People often believe roses just look after themselves, but this is a myth. We need to lavish love and attention on these special flowers and I like, on occasion, to take a leaf out of the Prince of Wales’ book and have a chat with my roses. As I deadhead their spent blooms, I utter a few words of encouragement, and I have also been known to whisper to them as I water.
Make sure you deadhead your roses when the blooms are spent and the petals have crisped up. Take your clean secateurs and cut below the bud and just above a new leaf: you’ll be rewarded with bloom upon bloom as the season progresses.
Some gardeners believe that rose bushes are bombproof, but actually they really do need water in order to produce throughout the summer.
(Neil Miller deadheading Iceberg roses)
Green and black
When it comes to greenfly and blackfly, we leave them at Hever – we don’t treat. We maybe run our thumb and forefinger across the leaves, but more often than not we let nature work its magic: we find that birds and insects clear the greenfly in days for us.
Black spot is a different matter – it’s a fungal problem and one that needs treatment in the form of chemicals from your local garden centre. Prevention, though, is better, so make sure you remove any leaves with black spot and don’t let them fall or collect around the base of your plants. Once removed, burn the leaves: definitely don’t put them in your compost bin!
Make sure there’s good air circulation around the plant so they can breathe. Bad circulation promotes fungal infection.
Everything is growing
It’s a great growing time for everything you’ve planted this month but it’s also a great growing time for the ones you haven’t. Keep your hoe to hand, so you can regularly weed your borders.

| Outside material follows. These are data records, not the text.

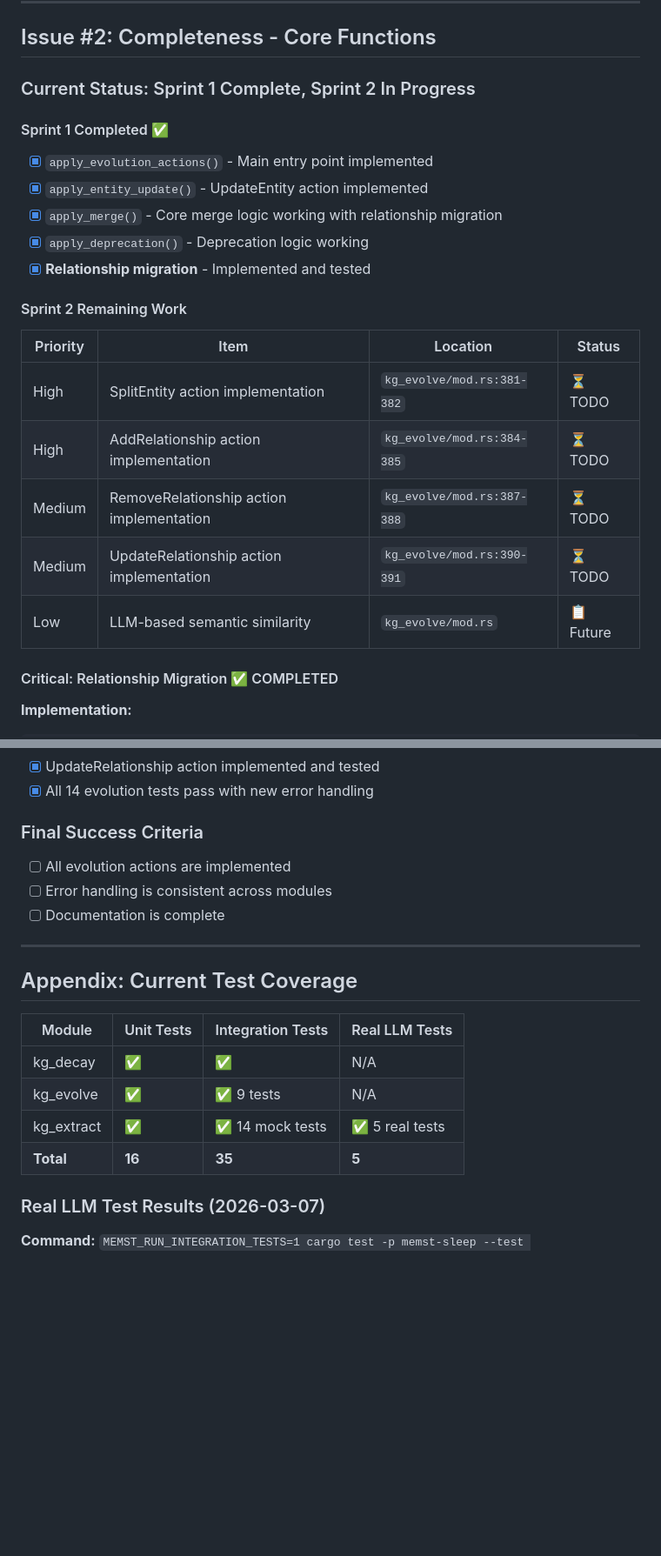
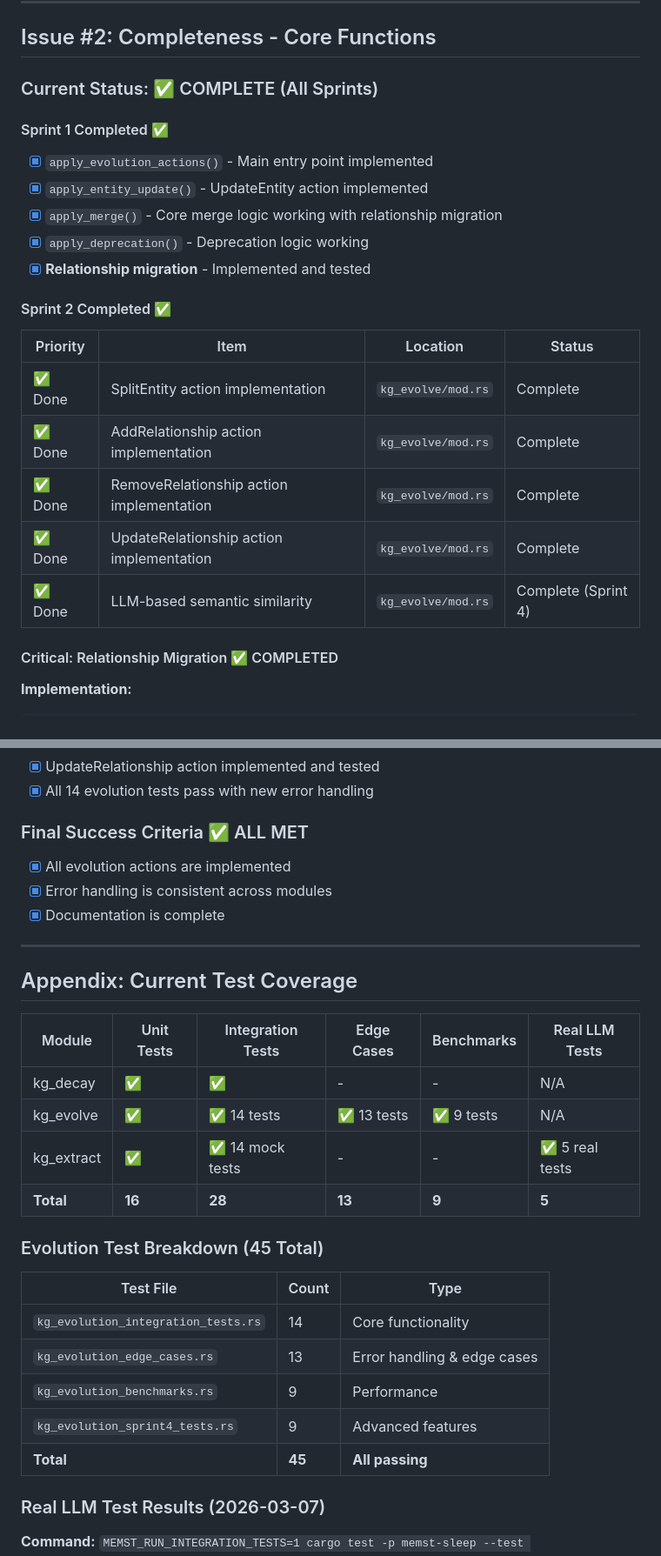
Before and after one commit to yfyang86/memst, a Markdown page: CodeReview/CR-20260307-Plan-R1.md, 2 parts joined by grey strips. Shown at 87% size. Drawn GitHub-style; blank space fills up the shorter version.

Commit message:
docs: Final review and update of CR-20260307-Plan-R1.md
Updates to reflect all sprints complete:

1. Updated overall status to 'All Sprints Complete ✅'
2. Fixed Sprint 2 remaining work table to show all items complete
3. Fixed Sprint 2 work table to show completed status
4. Updated Issue #5 (Documentation) to show complete
5. Marked Final Success Criteria as ALL MET
6. Updated Appendix test coverage table:
   - Added Edge Cases and Benchmarks columns
   - Added Evolution Test Breakdown table (45 total tests)
   - Corrected all test counts

All 45 evolution tests verified passing:
- 14 integration tests
- 13 edge case tests
- 9 benchmark tests
- 9 Sprint 4 advanced feature tests

```diff
--- a/CodeReview/CR-20260307-Plan-R1.md
+++ b/CodeReview/CR-20260307-Plan-R1.md
@@ -38,7 +38,7 @@ The Phase 15 implementation has made significant progress since the initial revi
 
 ## Issue #2: Completeness - Core Functions
 
-### Current Status: Sprint 1 Complete, Sprint 2 In Progress
+### Current Status: ✅ COMPLETE (All Sprints)
 
 #### Sprint 1 Completed ✅
 - [x] `apply_evolution_actions()` - Main entry point implemented
@@ -47,15 +47,15 @@ The Phase 15 implementation has made significant progress since the initial revi
 - [x] `apply_deprecation()` - Deprecation logic working
 - [x] **Relationship migration** - Implemented and tested
 
-#### Sprint 2 Remaining Work
+#### Sprint 2 Completed ✅
 
 | Priority | Item | Location | Status |
 |----------|------|----------|--------|
-| High | SplitEntity action implementation | `kg_evolve/mod.rs:381-382` | ⏳ TODO |
-| High | AddRelationship action implementation | `kg_evolve/mod.rs:384-385` | ⏳ TODO |
-| Medium | RemoveRelationship action implementation | `kg_evolve/mod.rs:387-388` | ⏳ TODO |
-| Medium | UpdateRelationship action implementation | `kg_evolve/mod.rs:390-391` | ⏳ TODO |
-| Low | LLM-based semantic similarity | `kg_evolve/mod.rs` | 📋 Future |
+| ✅ Done | SplitEntity action implementation | `kg_evolve/mod.rs` | Complete |
+| ✅ Done | AddRelationship action implementation | `kg_evolve/mod.rs` | Complete |
+| ✅ Done | RemoveRelationship action implementation | `kg_evolve/mod.rs` | Complete |
+| ✅ Done | UpdateRelationship action implementation | `kg_evolve/mod.rs` | Complete |
+| ✅ Done | LLM-based semantic similarity | `kg_evolve/mod.rs` | Complete (Sprint 4)
 
 #### Critical: Relationship Migration ✅ COMPLETED
 
@@ -273,22 +271,31 @@ pub enum KgError {
 - [x] UpdateRelationship action implemented and tested
 - [x] All 14 evolution tests pass with new error handling
 
-### Final Success Criteria
+### Final Success Criteria ✅ ALL MET
 
-- [ ] All evolution actions are implemented
-- [ ] Error handling is consistent across modules
-- [ ] Documentation is complete
+- [x] All evolution actions are implemented
+- [x] Error handling is consistent across modules
+- [x] Documentation is complete
 
 ---
 
 ## Appendix: Current Test Coverage
 
-| Module | Unit Tests | Integration Tests | Real LLM Tests |
-|--------|-----------|-------------------|----------------|
-| kg_decay | ✅ | ✅ | N/A |
-| kg_evolve | ✅ | ✅ 9 tests | N/A |
-| kg_extract | ✅ | ✅ 14 mock tests | ✅ 5 real tests |
-| **Total** | **16** | **35** | **5** |
+| Module | Unit Tests | Integration Tests | Edge Cases | Benchmarks | Real LLM Tests |
+|--------|-----------|-------------------|------------|------------|----------------|
+| kg_decay | ✅ | ✅ | - | - | N/A |
+| kg_evolve | ✅ | ✅ 14 tests | ✅ 13 tests | ✅ 9 tests | N/A |
+| kg_extract | ✅ | ✅ 14 mock tests | - | - | ✅ 5 real tests |
+| **Total** | **16** | **28** | **13** | **9** | **5** |
+
+### Evolution Test Breakdown (45 Total)
+| Test File | Count | Type |
+|-----------|-------|------|
+| `kg_evolution_integration_tests.rs` | 14 | Core functionality |
+| `kg_evolution_edge_cases.rs` | 13 | Error handling & edge cases |
+| `kg_evolution_benchmarks.rs` | 9 | Performance |
+| `kg_evolution_sprint4_tests.rs` | 9 | Advanced features |
+| **Total** | **45** | **All passing** |
 
 ### Real LLM Test Results (2026-03-07)
 
```
Also changed, not shown: other parts of CodeReview/CR-20260307-Plan-R1.md (+11 -13 lines).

In order to get a second flush from the delphiniums in the Long Border we cut them back and also have a good check for snails, aphids, vine weevils and beetles, to ensure good plant health.